If you had 2 or more horses with the same power, what would their difference be? How would they appear in your set() before getting sorted?

len(ss) is going to tell you how many horses there are in the set you have converted to a sorted list. But it doesn’t tell you how many horses there are with the same value, if any.

Try creating a custom test case with a list of horses like 5, 6,8,6,3,1. What should the answer be?


Why can’t I see the solutions from other members, they are all locked?


You need to solve the puzzle first.


Hey guys any suggestions on how I can improve this code to make it run faster ? Thank you much appreciated !

import java.util.;
import java.math.*;


  • Auto-generated code below aims at helping you parse

  • the standard input according to the problem statement.
    class Solution {

    public static void main(String args[]) {
    Scanner in = new Scanner(;
    int N = in.nextInt();
    int [] array= new int[N];
    int D=100000,sub=0;
    for (int i = 0; i < N; i++) {
    array[i] = in.nextInt();

     for (int j=0; j<(N-1);j++){
         for (int k=1; k<N;k++){
             if (array[j]>array[k])
             if ((sub<D)&&(sub!=0))



Sort the array so you don’t have 2 for loop.


Hello everyone I'm in need of a little help. I'm writing this in Java. At first I essentially used a brute force algorithm. first 2 cases are fine. Second case of course will time out. because i'm comparing every possible combination pair. So this leads to n + n+1 +n+2... (geometric sequence)=1/2n(n+1)=(n^2+n)/2 so is O(n)=n^2. with n=99999 will yield a very large number.. ok. no big deal

2nd method is to write pretty much a "quick sort" recursive algorithm function that sorts the data in order in average case n*log(n) time then there is only n-1 (hence linear time which is FAST) amount of pairs. first 2 cases are fine. now this time there is an out of memory heap error. I use 2 arrays (Not ArrayLists) where the function returns L * Pivot * R such that L and R are arrays and Pivot is one inger where the base cases are size 2 and 1 that swap positions. If I was writing this in C++ I would be able to "deallocate" my temporary Left and Right Arrays. However Java prides itself of no having to worry about heap memory and have been trouble trying to explicitly call the "garbage collector" at the end of the recursive function. Could anyone who was successful in java be so kind briefly help or tell me how they did it. Thank you in advance.
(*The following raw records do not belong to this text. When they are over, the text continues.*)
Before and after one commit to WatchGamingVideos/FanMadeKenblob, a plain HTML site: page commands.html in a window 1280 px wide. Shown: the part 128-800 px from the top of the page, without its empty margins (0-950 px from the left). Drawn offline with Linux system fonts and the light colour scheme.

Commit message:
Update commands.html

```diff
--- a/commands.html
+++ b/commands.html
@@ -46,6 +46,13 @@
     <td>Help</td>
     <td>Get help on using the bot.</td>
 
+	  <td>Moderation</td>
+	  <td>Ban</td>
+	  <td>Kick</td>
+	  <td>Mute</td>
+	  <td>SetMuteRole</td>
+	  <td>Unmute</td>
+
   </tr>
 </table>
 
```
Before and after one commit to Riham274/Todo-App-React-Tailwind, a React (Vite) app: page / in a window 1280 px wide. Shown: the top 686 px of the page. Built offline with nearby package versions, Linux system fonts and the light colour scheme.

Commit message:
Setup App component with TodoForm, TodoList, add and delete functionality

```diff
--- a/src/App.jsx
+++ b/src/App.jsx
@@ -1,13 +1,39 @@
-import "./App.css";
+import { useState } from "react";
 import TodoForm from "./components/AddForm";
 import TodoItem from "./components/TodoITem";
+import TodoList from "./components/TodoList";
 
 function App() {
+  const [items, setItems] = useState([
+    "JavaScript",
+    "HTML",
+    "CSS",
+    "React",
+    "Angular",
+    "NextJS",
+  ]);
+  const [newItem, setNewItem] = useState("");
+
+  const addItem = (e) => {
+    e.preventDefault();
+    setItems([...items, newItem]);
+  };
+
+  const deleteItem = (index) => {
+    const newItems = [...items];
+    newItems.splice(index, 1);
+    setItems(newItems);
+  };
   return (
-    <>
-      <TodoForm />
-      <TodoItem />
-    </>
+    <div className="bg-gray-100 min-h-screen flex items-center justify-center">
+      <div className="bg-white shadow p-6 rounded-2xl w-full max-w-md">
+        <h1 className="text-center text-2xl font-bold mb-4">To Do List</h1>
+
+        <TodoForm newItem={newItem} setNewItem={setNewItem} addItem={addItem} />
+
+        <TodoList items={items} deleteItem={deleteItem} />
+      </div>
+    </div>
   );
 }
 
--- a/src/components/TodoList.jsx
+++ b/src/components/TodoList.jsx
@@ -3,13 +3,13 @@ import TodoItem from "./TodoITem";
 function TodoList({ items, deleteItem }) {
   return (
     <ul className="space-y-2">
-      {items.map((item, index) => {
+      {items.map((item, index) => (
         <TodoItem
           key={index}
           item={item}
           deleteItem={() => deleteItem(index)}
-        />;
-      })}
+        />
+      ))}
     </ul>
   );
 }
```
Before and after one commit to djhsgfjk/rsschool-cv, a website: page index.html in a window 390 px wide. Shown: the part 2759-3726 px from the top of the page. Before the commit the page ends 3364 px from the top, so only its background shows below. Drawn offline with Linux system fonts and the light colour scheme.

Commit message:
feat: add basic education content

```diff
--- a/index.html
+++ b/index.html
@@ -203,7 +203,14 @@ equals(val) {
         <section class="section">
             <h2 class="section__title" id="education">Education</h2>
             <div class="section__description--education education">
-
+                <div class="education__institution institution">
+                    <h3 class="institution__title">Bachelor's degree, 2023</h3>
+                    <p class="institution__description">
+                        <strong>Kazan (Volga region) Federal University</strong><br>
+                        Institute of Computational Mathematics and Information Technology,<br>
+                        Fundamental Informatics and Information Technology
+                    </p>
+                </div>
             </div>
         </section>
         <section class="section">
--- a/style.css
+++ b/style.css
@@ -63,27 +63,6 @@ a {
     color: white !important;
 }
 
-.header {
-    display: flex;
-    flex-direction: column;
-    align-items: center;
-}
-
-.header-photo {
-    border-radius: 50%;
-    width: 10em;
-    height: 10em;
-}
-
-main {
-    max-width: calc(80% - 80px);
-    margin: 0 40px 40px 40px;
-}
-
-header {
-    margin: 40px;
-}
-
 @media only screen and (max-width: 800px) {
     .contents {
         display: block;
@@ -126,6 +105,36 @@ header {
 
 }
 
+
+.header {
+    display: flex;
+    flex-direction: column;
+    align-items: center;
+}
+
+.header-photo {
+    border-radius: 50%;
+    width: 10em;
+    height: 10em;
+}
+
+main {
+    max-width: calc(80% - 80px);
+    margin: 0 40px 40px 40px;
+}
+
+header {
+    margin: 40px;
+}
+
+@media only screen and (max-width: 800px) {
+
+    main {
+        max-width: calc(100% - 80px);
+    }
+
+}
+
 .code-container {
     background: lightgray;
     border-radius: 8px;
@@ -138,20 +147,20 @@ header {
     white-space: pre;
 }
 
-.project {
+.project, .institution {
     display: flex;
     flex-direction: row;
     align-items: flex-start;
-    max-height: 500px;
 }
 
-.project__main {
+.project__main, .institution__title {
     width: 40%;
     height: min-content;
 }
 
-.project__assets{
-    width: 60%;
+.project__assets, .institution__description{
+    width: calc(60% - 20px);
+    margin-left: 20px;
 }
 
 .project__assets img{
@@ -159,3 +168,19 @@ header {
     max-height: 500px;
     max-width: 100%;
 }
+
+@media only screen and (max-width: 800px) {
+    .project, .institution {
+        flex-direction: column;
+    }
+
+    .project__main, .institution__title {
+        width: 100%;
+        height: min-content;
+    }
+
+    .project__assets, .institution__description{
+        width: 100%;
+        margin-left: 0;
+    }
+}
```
I think your solution might be too complex. Remember this is an easy puzzle. There is a O(n) solution. 5 lines will be sufficient.